Rinderpest is a highly contagious viral disease of ruminants and has greater than 95% morbidity and mortality. The etiological agent, rinderpest virus (RPV), is a member of the family Paramyxoviridae and the genus Morbillivirus. Immune responses to both the hemagglutinin (H) and the fusion (F) antigens of morbilliviruses play an important role in the prevention of infection, and only attenuated live vaccines have been shown to provide protective immunity against the group. The lack of protection with inactivated vaccines has been attributed to the denaturation of the F glycoprotein of the virus. Our previous study, however, demonstrated complete protection of cattle vaccinated with infectious vaccinia virus recombinants expressing the H (vRVH) or F (vRVF) protein alone, even in the presence of only 4 U of serum-neutralizing (SN) antibody to RPV (T. Yilma, D. Hsu, L. Jones, S. Owens, M. Grubman, C. Mebus, M. Yamanaka, and B. Dale, Science 242:1058-1061, 1988). We have constructed recombinant baculoviruses that express the F (F(b)) and H (H(b)) glycoproteins of RPV. Furthermore, we have analyzed the immune responses of mice and cattle to these antigens. Cattle vaccinated with F(b) or H(b) or a mixture of both antigens were not protected from challenge inoculation with RPV, even when the SN titer was greater than in cattle vaccinated with vRVF alone.

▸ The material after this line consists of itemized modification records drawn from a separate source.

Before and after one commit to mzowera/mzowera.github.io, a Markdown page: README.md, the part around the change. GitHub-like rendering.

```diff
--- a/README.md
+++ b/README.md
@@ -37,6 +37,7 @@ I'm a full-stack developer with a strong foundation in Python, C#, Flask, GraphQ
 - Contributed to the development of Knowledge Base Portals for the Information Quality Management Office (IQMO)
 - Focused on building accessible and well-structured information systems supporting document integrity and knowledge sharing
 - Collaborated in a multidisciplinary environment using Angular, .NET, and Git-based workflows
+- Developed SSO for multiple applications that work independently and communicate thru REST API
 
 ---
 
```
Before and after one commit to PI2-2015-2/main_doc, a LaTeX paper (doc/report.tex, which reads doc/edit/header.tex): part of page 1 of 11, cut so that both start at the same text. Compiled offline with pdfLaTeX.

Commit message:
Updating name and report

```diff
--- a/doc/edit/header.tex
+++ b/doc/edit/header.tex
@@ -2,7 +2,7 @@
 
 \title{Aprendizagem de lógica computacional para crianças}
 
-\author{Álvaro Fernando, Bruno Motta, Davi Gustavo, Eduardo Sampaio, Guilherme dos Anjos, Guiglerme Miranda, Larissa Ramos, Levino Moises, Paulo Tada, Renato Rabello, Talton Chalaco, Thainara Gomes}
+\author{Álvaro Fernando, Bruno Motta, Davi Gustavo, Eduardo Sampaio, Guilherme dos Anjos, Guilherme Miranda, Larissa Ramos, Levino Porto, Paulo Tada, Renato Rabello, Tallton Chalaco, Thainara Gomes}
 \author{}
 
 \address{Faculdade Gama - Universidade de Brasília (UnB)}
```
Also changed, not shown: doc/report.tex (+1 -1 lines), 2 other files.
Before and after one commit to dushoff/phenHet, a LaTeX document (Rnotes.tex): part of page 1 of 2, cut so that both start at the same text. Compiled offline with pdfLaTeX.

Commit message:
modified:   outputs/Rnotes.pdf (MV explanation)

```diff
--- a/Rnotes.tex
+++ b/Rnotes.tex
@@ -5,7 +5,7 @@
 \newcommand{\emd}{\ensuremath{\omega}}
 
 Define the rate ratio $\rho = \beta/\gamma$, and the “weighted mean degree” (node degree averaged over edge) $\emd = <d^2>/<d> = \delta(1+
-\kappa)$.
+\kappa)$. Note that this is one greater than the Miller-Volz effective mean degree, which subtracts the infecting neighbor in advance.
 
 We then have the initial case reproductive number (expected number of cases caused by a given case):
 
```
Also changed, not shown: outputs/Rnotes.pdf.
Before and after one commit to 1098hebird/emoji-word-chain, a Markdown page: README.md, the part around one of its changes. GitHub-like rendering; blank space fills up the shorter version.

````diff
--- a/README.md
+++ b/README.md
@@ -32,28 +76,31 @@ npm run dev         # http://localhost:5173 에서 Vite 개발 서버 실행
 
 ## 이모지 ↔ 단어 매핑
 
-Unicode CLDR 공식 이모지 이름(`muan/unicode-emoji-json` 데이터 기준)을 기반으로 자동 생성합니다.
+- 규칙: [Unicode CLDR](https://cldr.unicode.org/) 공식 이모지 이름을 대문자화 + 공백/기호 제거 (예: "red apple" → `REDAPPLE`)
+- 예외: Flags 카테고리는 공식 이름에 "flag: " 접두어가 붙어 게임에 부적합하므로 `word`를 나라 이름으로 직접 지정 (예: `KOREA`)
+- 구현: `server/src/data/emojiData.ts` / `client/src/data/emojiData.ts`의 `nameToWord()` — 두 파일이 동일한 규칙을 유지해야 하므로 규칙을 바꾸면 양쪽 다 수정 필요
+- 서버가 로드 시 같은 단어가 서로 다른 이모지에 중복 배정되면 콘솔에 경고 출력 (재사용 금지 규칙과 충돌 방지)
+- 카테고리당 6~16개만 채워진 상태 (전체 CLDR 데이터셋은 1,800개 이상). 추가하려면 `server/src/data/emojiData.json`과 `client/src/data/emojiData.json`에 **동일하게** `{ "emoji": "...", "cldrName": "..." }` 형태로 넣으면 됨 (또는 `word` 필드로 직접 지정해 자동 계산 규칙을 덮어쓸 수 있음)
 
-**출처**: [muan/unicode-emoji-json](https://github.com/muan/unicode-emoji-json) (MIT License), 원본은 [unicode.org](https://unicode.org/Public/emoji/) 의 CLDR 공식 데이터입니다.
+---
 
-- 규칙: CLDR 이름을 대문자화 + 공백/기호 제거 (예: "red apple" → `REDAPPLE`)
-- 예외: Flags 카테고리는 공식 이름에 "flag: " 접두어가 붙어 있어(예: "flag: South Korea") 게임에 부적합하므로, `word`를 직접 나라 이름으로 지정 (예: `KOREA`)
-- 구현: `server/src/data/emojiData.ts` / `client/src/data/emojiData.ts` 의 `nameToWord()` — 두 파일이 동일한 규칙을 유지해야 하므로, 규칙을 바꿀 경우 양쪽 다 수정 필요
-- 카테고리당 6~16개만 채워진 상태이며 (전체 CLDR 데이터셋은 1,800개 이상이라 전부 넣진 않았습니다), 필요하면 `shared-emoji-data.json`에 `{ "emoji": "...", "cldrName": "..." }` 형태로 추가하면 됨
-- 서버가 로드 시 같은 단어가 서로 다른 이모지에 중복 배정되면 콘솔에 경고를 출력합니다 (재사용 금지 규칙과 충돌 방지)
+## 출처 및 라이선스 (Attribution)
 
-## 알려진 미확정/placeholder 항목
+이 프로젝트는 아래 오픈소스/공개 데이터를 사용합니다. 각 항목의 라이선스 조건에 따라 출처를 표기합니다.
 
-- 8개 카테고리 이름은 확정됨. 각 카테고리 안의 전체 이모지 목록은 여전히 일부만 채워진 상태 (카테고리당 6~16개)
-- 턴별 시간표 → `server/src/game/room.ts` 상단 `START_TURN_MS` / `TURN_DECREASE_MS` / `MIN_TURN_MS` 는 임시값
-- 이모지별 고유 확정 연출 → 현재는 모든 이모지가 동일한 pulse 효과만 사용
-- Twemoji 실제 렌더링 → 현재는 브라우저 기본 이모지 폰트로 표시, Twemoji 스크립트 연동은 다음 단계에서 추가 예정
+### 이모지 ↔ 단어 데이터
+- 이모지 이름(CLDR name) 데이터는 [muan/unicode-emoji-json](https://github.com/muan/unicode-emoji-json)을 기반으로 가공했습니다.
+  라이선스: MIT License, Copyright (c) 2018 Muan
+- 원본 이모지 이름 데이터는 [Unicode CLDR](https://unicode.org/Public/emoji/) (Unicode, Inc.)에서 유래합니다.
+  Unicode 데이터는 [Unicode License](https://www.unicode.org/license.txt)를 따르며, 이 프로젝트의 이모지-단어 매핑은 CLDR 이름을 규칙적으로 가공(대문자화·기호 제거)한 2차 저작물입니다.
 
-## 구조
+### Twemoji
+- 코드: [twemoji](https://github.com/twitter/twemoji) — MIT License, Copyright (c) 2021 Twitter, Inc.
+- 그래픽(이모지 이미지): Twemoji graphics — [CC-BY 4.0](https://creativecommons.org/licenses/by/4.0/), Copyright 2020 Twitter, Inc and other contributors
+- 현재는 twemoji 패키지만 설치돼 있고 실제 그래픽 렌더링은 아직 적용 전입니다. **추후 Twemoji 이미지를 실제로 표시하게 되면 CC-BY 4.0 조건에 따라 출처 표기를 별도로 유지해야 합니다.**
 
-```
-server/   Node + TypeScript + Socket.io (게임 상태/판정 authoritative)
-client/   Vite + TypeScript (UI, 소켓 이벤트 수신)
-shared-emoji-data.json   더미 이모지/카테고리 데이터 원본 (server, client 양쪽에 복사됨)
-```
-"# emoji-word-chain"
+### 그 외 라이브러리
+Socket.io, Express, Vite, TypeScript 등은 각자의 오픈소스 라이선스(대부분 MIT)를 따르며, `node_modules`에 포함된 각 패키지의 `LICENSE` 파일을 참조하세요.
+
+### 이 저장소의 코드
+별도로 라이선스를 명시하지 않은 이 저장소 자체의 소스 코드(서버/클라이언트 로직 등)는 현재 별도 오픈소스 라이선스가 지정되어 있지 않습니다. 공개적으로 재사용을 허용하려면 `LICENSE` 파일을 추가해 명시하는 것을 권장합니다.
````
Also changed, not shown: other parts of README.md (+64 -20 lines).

This lack of protection, in the presence of SN antibody, would indicate that live attenuated and recombinant vaccines induce immune responses necessary for protection (e.g., cell- mediated immunity) that are not generated by subunit or inactivated whole- virus vaccines.
|Original language||English (US)|
|Number of pages||7|
|Journal||Journal of Virology|
|Publication status||Published - Jan 1 1993|
ASJC Scopus subject areas
- Insect Science